So it has found another way to lure customers: with the personalized service usually associated with luxury stores.
After one woman requested a reusable lint brush, it began stocking them for 99 cents. It saves items for customers until they can pay for them. It anticipates their needs with air-conditioners in summer, heaters in winter and roses on Valentine’s Day. And it even offers a self-serve coffee stand where they can linger.
“It’s evolved beyond just being a 99-cent store,” said Habib Abdul Musiwir, the manager of 99¢ & Up Millenium Discount & Party Supply in East New York, whose customers have gone to check out the Dollar Tree stores only to return. “We’re meeting the needs of the community.”
Small family-owned dollar stores are under enormous pressure to hold onto customers and remain solvent as national chains like Dollar Tree expand their footprint in New York City and elsewhere, a trend underscored by Dollar General’s recent move to open stores in the city for the first time.

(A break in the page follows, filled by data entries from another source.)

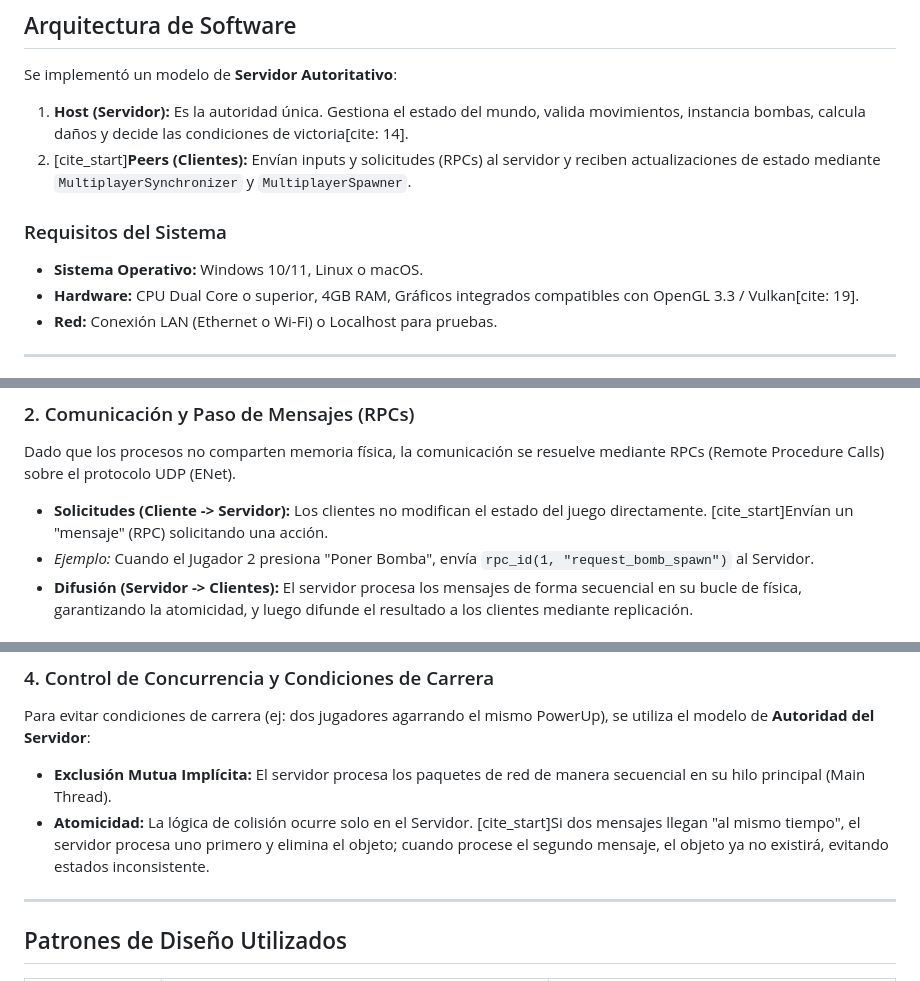
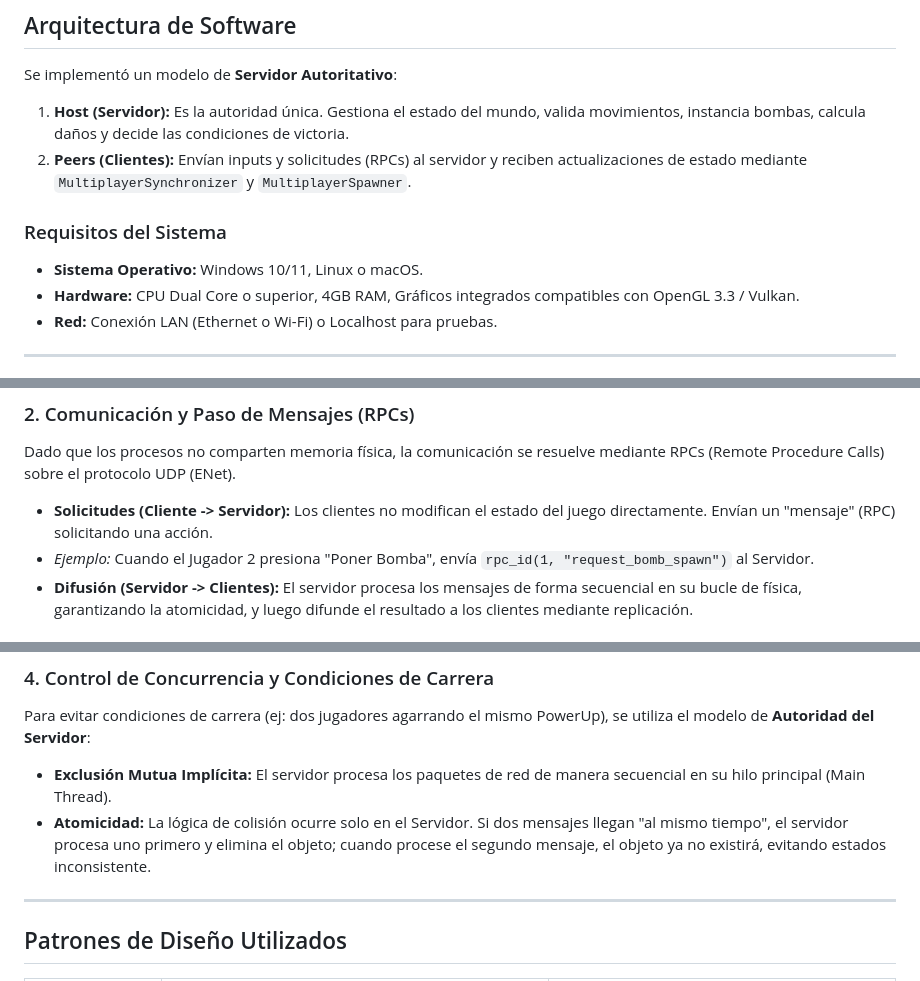
Before and after one commit to UNLAM-PROG-C/2025-PROGC-Q2-M1, a Markdown page: TP-Integrador/bomberman/ReadMe.md, 3 parts joined by grey strips. Drawn GitHub-style.

Commit message:
Correccion de redaccion en ReadMe

```diff
--- a/TP-Integrador/bomberman/ReadMe.md
+++ b/TP-Integrador/bomberman/ReadMe.md
@@ -21,13 +21,13 @@ La solución permite que hasta 4 jugadores se conecten simultáneamente en una p
 
 Se implementó un modelo de **Servidor Autoritativo**:
 
-1.  **Host (Servidor):** Es la autoridad única. Gestiona el estado del mundo, valida movimientos, instancia bombas, calcula daños y decide las condiciones de victoria[cite: 14].
-2.  [cite_start]**Peers (Clientes):** Envían inputs y solicitudes (RPCs) al servidor y reciben actualizaciones de estado mediante `MultiplayerSynchronizer` y `MultiplayerSpawner`.
+1.  **Host (Servidor):** Es la autoridad única. Gestiona el estado del mundo, valida movimientos, instancia bombas, calcula daños y decide las condiciones de victoria.
+2.  **Peers (Clientes):** Envían inputs y solicitudes (RPCs) al servidor y reciben actualizaciones de estado mediante `MultiplayerSynchronizer` y `MultiplayerSpawner`.
 
 ### Requisitos del Sistema
 
 * **Sistema Operativo:** Windows 10/11, Linux o macOS.
-* **Hardware:** CPU Dual Core o superior, 4GB RAM, Gráficos integrados compatibles con OpenGL 3.3 / Vulkan[cite: 19].
+* **Hardware:** CPU Dual Core o superior, 4GB RAM, Gráficos integrados compatibles con OpenGL 3.3 / Vulkan.
 * **Red:** Conexión LAN (Ethernet o Wi-Fi) o Localhost para pruebas.
 
 ---
@@ -52,7 +52,7 @@ Desde el punto de vista de la arquitectura de computadoras, la solución impleme
 
 Dado que los procesos no comparten memoria física, la comunicación se resuelve mediante RPCs (Remote Procedure Calls) sobre el protocolo UDP (ENet).
 
-* **Solicitudes (Cliente -> Servidor):** Los clientes no modifican el estado del juego directamente. [cite_start]Envían un "mensaje" (RPC) solicitando una acción.
+* **Solicitudes (Cliente -> Servidor):** Los clientes no modifican el estado del juego directamente. Envían un "mensaje" (RPC) solicitando una acción.
 * *Ejemplo:* Cuando el Jugador 2 presiona "Poner Bomba", envía `rpc_id(1, "request_bomb_spawn")` al Servidor.
 * **Difusión (Servidor -> Clientes):** El servidor procesa los mensajes de forma secuencial en su bucle de física, garantizando la atomicidad, y luego difunde el resultado a los clientes mediante replicación.
 
@@ -73,7 +73,7 @@ Para mantener la coherencia visual entre los procesos, se utilizan dos estrategi
 Para evitar condiciones de carrera (ej: dos jugadores agarrando el mismo PowerUp), se utiliza el modelo de **Autoridad del Servidor**:
 
 * **Exclusión Mutua Implícita:** El servidor procesa los paquetes de red de manera secuencial en su hilo principal (Main Thread).
-* **Atomicidad:** La lógica de colisión ocurre solo en el Servidor. [cite_start]Si dos mensajes llegan "al mismo tiempo", el servidor procesa uno primero y elimina el objeto; cuando procese el segundo mensaje, el objeto ya no existirá, evitando estados inconsistente.
+* **Atomicidad:** La lógica de colisión ocurre solo en el Servidor. Si dos mensajes llegan "al mismo tiempo", el servidor procesa uno primero y elimina el objeto; cuando procese el segundo mensaje, el objeto ya no existirá, evitando estados inconsistente.
 
 ---
 
```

Some independent stores have emphasized their neighborhood roots, while others have raised prices or tweaked their inventories beyond party supplies and off-brand shampoos to include household staples like bread and milk and even organic foods.

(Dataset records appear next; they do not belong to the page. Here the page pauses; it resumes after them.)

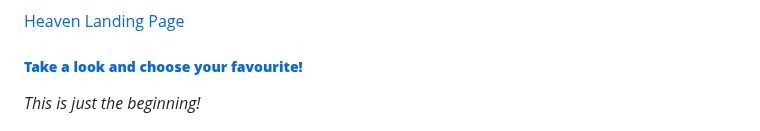
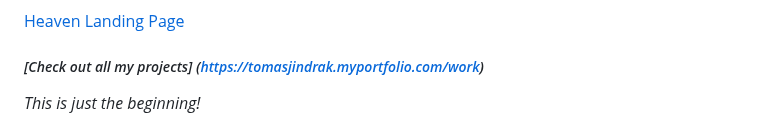
Before and after one commit to tjindrak/english-for-designers, a Markdown page: 02_first_impressions/My_Projects.md, the part around one of its changes. Rendered like a GitHub page.

```diff
--- a/02_first_impressions/My_Projects.md
+++ b/02_first_impressions/My_Projects.md
@@ -53,7 +53,7 @@ I aim to bring personality to my work while meeting my **clients' needs**. I’m
 
 [Heaven Landing Page](https://tomasjindrak.myportfolio.com/landing-page-heaven)
 
-##### **[Take a look and choose your favourite!](https://tomasjindrak.myportfolio.com/work)**
+##### _[Check out all my projects] (https://tomasjindrak.myportfolio.com/work)_
 
 _This is just the beginning!_
 
```
Also changed, not shown: other parts of 02_first_impressions/My_Projects.md (+1 -1 lines).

But just as supermarket and drugstore chains have reshaped local economies and wiped out many small businesses, dollar store chains are beginning to take over neighborhoods where mom-and-pop dollar stores have traditionally dominated. Many independent store owners and workers say they are facing a bleak future as their customers have more choices, and rising rents and operating costs further cut into their dwindling profits.
“The chains are growing rapidly at the expense of the independents — when they open up one chain store, they destroy five or 10 independent stores,” said David Emrani, the owner of Pride Products Corporation, which imports general merchandise and distributes it to about 3,000 independent dollar and discount stores nationally, about half the number from a decade ago.

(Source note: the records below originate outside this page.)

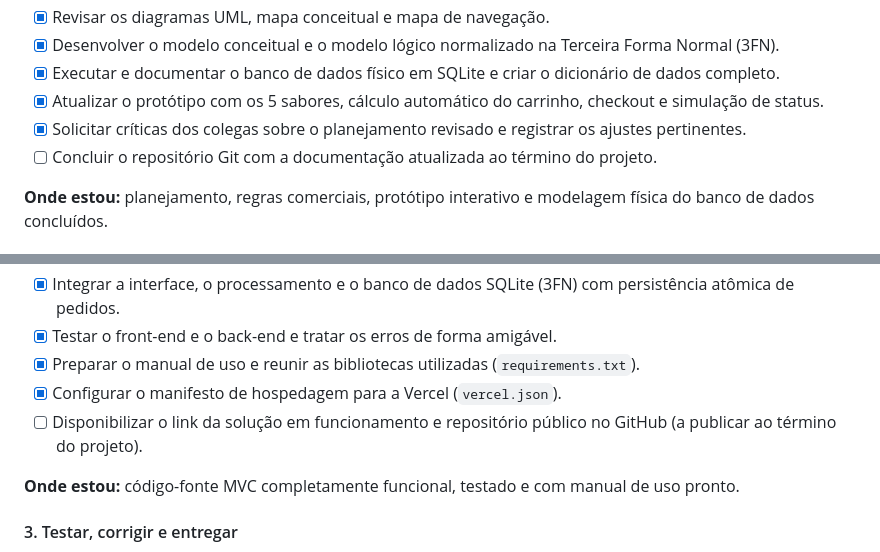
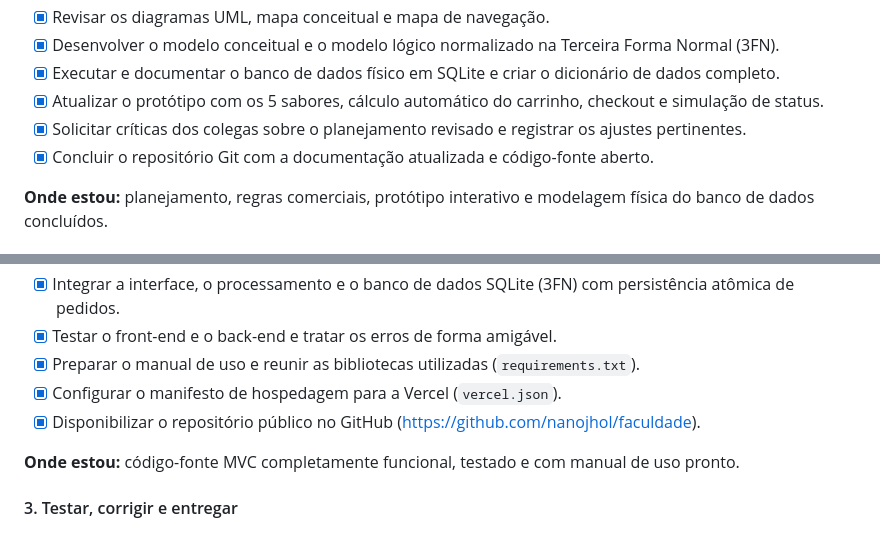
Before and after one commit to nanojhol/faculdade, a Markdown page: README.md, 2 parts joined by grey strips. GitHub-like rendering.

Commit message:
docs: atualizar status de publicacao do repositorio no README

```diff
--- a/README.md
+++ b/README.md
@@ -42,7 +42,7 @@ Vou seguir as três situações propostas pela faculdade. Vou registrar aqui o q
 - [x] Executar e documentar o banco de dados físico em SQLite e criar o dicionário de dados completo.
 - [x] Atualizar o protótipo com os 5 sabores, cálculo automático do carrinho, checkout e simulação de status.
 - [x] Solicitar críticas dos colegas sobre o planejamento revisado e registrar os ajustes pertinentes.
-- [ ] Concluir o repositório Git com a documentação atualizada ao término do projeto.
+- [x] Concluir o repositório Git com a documentação atualizada e código-fonte aberto.
 
 **Onde estou:** planejamento, regras comerciais, protótipo interativo e modelagem física do banco de dados concluídos.
 
@@ -55,7 +55,7 @@ Vou seguir as três situações propostas pela faculdade. Vou registrar aqui o q
 - [x] Testar o front-end e o back-end e tratar os erros de forma amigável.
 - [x] Preparar o manual de uso e reunir as bibliotecas utilizadas (`requirements.txt`).
 - [x] Configurar o manifesto de hospedagem para a Vercel (`vercel.json`).
-- [ ] Disponibilizar o link da solução em funcionamento e repositório público no GitHub (a publicar ao término do projeto).
+- [x] Disponibilizar o repositório público no GitHub (https://github.com/nanojhol/faculdade).
 
 **Onde estou:** código-fonte MVC completamente funcional, testado e com manual de uso pronto.
 
```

Mr. Emrani himself owned six dollar stores on Long Island in 2008, but closed all but one of them after Dollar Tree chain stores opened nearby and not only poached some of his workers but also took away his customers. “You constantly have to ring up — if you don’t, you die,” he said. “You have to have more and more customers every day to survive.”
In the Bronx, where independent stores compete against one another as well as the chains, the 99¢ Super Star Discount store is not as busy as it used to be, even though it caters to its largely Hispanic and black neighborhood by carrying Goya agua de coco, Jarritos mango drink, canned beans and guava-flavored snacks, said Sam Essaedi, the manager.
Across the street, 99-Cent and Up Dollar R Us has raised some of its prices to eke out more profit. Muhammed Showaiv, the manager, counted five dollar stores just in the neighborhood, adding, “There’s not enough shoppers for the business.”
Over all, the dollar store industry is thriving at a time when the brick-and-mortar retail landscape is littered with shuttered stores. Promising deep discounts, these stores flourished during the recession and have continued to multiply at a time of seismic shifts in consumer habits and fierce competition from online retailers, especially Amazon, which recently started offering discounts to poorer families for its Prime membership, which covers the cost of shipping.
Nationally, 30,496 dollar stores rang up $33.8 billion in…